Here's Why Honeywell Lost 13.8% in 2018

By Lou Whiteman – Updated Apr 15, 2019 at 9:49PM

You’re reading a free article with opinions that may differ from The Motley Fool’s Premium Investing Services. Become a Motley Fool member today to get instant access to our top analyst recommendations, in-depth research, investing resources, and more. Learn More

Worries about a global slowdown have discounted shares of a company that expects growth in a number of key areas.

What happened

Shares of Honeywell International (HON 0.52%) were cruising along nicely in 2018, up more than 8% year to date in early October, before crashing back to earth and finishing down 13.8% for the year, according to data provided by S&P Global Market Intelligence. For patient investors, the drop could be an enticing buying opportunity.

Check out the latest Honeywell earnings call transcript.

So what

Honeywell's October swoon corresponded with double-digit declines for peers like United Technologies and General Electric, and seemed to be driven more by concerns about a potential Chinese or global slowdown than it was based on anything company-specific. Indeed, Honeywell's third-quarter results, announced mid-month, were strong, and the company raised its full-year earnings guidance.

HON Chart

HON 2018 price movement data by YCharts.

Before year's end, Honeywell completed the spinouts of its auto-turbocharger business Garrett Motion and its Resideo Technologies home-products business, leaving it focused on areas such as aerospace and warehouse automation that appear poised for higher growth. CEO Darius Adamczyk, who called his stock a "steal" earlier in the year when it was trading much higher than at current prices, said the aerospace arm is in growth mode, and the company expects 10% growth in its safety and productivity solutions unit.

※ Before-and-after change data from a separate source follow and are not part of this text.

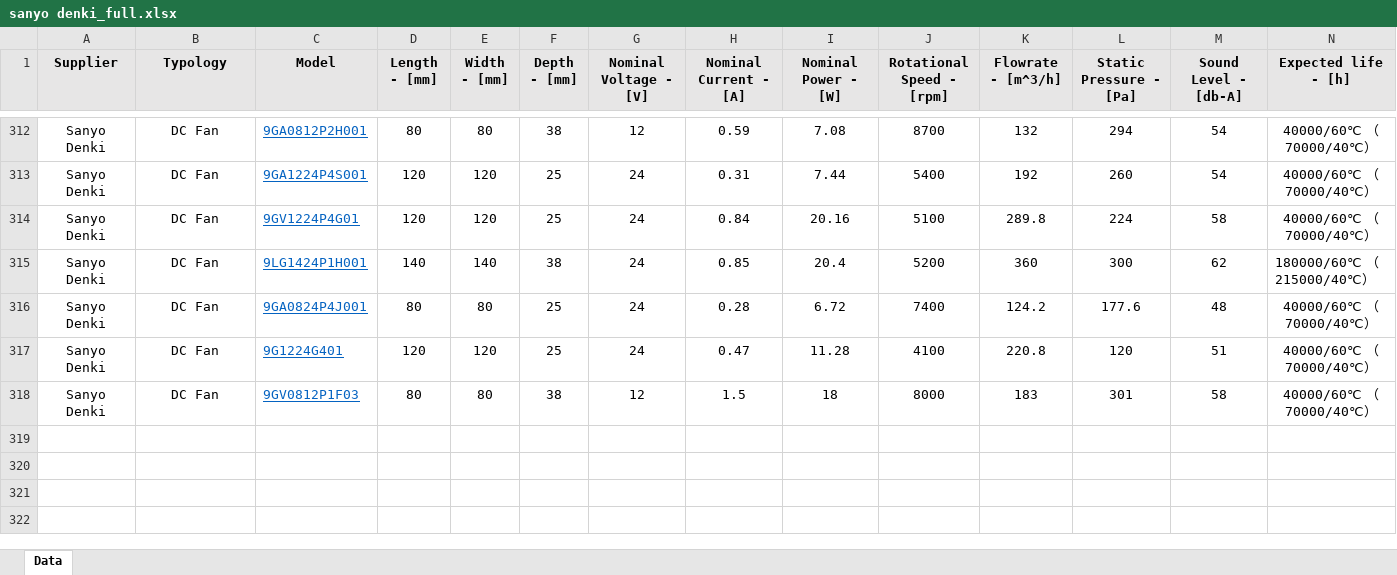
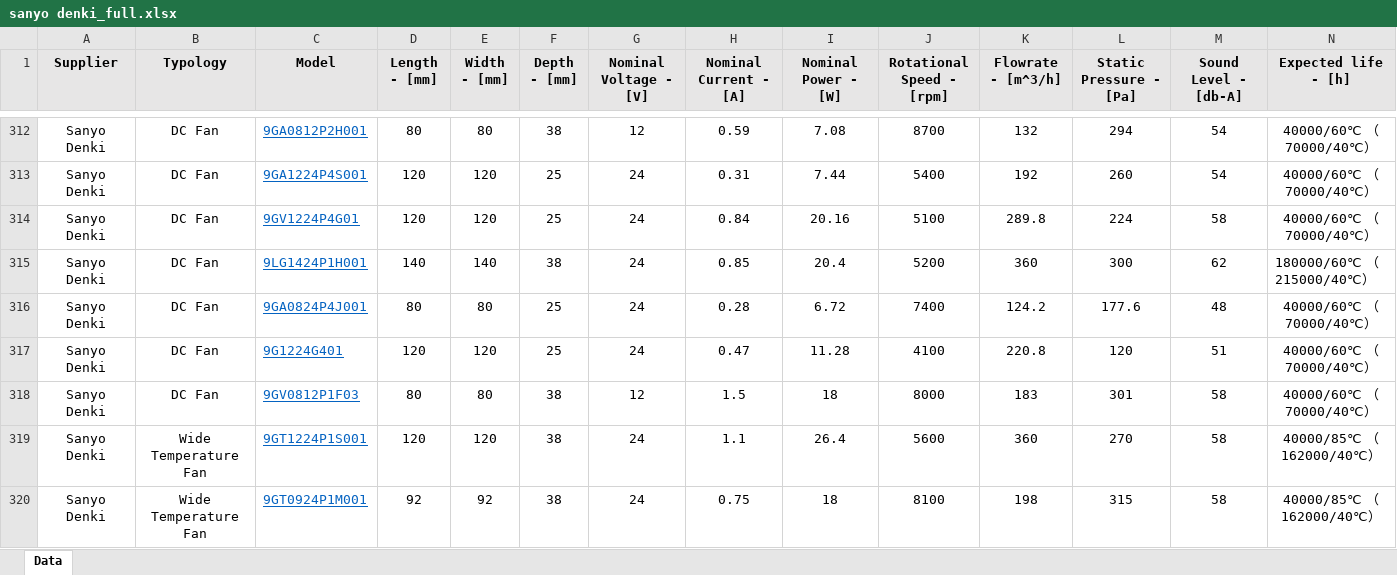
Before and after one commit to jgoncalocouto/Fan_database, an Excel workbook: fan_database/sanyo denki_full.xlsx, sheet Data, drawn as a sheet; only a part is shown, gaps mark what is left out; values as stored, in another font and other column widths than the file's, no borders; rows hold the shown columns only; the diff names each change by its address in the sheet, - before the commit and + after, or states it on an @@ line.

```diff
--- a/fan_database/sanyo denki_full.xlsx (sheet Data)
+++ b/fan_database/sanyo denki_full.xlsx (sheet Data)
+row 319: Sanyo Denki | Wide Temperature Fan | 9GT1224P1S001 | 120 | 120 | 38 | 24 | 1.1 | 26.4 | 5600 | 360 | 270 | 58 | 40000/85℃ （162000/40℃）
+row 320: Sanyo Denki | Wide Temperature Fan | 9GT0924P1M001 | 92 | 92 | 38 | 24 | 0.75 | 18 | 8100 | 198 | 315 | 58 | 40000/85℃ （162000/40℃）
```
Also changed, not shown: fan_database/sanyo denki_flow.xlsx, fan_database/sanyo denki_rpm.xlsx, 3 other files.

Now what

For the foreseeable future, Honeywell shares will likely be influenced by headlines about trade wars, and investors will continue to look for signs of economic growth (or weakness) in China. So it's difficult to predict what direction the shares will take in the months to come.

Logo outside Honeywell office

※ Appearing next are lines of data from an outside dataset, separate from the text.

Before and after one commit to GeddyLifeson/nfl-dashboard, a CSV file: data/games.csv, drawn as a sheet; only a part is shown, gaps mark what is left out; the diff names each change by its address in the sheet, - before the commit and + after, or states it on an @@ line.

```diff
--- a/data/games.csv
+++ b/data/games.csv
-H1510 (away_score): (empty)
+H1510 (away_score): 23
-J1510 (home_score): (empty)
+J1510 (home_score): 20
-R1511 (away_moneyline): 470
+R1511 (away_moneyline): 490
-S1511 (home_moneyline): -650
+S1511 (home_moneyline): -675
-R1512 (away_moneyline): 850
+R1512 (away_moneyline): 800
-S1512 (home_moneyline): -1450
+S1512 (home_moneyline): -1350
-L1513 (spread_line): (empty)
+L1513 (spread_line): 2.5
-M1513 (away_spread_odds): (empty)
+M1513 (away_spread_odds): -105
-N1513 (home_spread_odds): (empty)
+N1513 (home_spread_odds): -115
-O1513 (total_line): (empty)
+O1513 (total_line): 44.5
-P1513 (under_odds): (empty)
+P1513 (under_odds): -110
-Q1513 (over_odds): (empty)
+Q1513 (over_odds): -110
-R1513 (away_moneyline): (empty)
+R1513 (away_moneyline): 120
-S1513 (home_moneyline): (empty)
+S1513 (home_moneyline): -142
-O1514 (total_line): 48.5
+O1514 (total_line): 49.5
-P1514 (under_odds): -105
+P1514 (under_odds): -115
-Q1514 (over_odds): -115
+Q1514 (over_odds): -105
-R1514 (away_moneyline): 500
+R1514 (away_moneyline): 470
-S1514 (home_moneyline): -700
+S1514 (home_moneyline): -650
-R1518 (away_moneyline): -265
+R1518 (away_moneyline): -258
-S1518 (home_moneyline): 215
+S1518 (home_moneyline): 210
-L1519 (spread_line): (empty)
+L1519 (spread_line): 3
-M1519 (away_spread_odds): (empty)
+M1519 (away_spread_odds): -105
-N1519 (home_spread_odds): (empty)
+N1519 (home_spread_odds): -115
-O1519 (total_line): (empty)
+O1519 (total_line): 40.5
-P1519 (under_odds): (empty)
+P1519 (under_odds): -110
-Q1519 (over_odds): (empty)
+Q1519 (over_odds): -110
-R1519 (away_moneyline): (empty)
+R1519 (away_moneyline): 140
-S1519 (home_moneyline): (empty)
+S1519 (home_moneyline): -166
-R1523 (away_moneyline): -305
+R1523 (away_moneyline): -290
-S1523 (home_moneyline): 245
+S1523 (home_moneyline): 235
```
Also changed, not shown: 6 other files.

Image source: Honeywell.

But regardless of stock movement, this is a solid company entering a period of enhanced growth; in October, Honeywell forecast free cash flow conversion of around 100% in 2019, and a $600 million improvement to working capital. Honeywell also has ample balance-sheet power to do an opportunistic acquisition if it sees anything appealing.

Back in October, with Honeywell trading at around $165 per share, I described the shares as "not cheap" but still called the company "one of the more attractive large industrials to buy today." Off $30 per share since then, Honeywell looks like a solid buy.

Lou Whiteman has no position in any of the stocks mentioned. The Motley Fool has no position in any of the stocks mentioned. The Motley Fool has a disclosure policy.

Invest Smarter with The Motley Fool

Join Over 1 Million Premium Members Receiving…

  • New Stock Picks Each Month
  • Detailed Analysis of Companies
  • Model Portfolios
  • Live Streaming During Market Hours
  • And Much More
Get Started Now

Stocks Mentioned

Honeywell International Stock Quote
Honeywell International
HON
$220.05 (0.52%) $1.14

*Average returns of all recommendations since inception. Cost basis and return based on previous market day close.

Related Articles

Motley Fool Returns

Motley Fool Stock Advisor

Market-beating stocks from our award-winning analyst team.

Stock Advisor Returns
356%
 
S&P 500 Returns
118%

Calculated by average return of all stock recommendations since inception of the Stock Advisor service in February of 2002. Returns as of 11/27/2022.

Discounted offers are only available to new members. Stock Advisor list price is $199 per year.

Premium Investing Services

Invest better with The Motley Fool. Get stock recommendations, portfolio guidance, and more from The Motley Fool's premium services.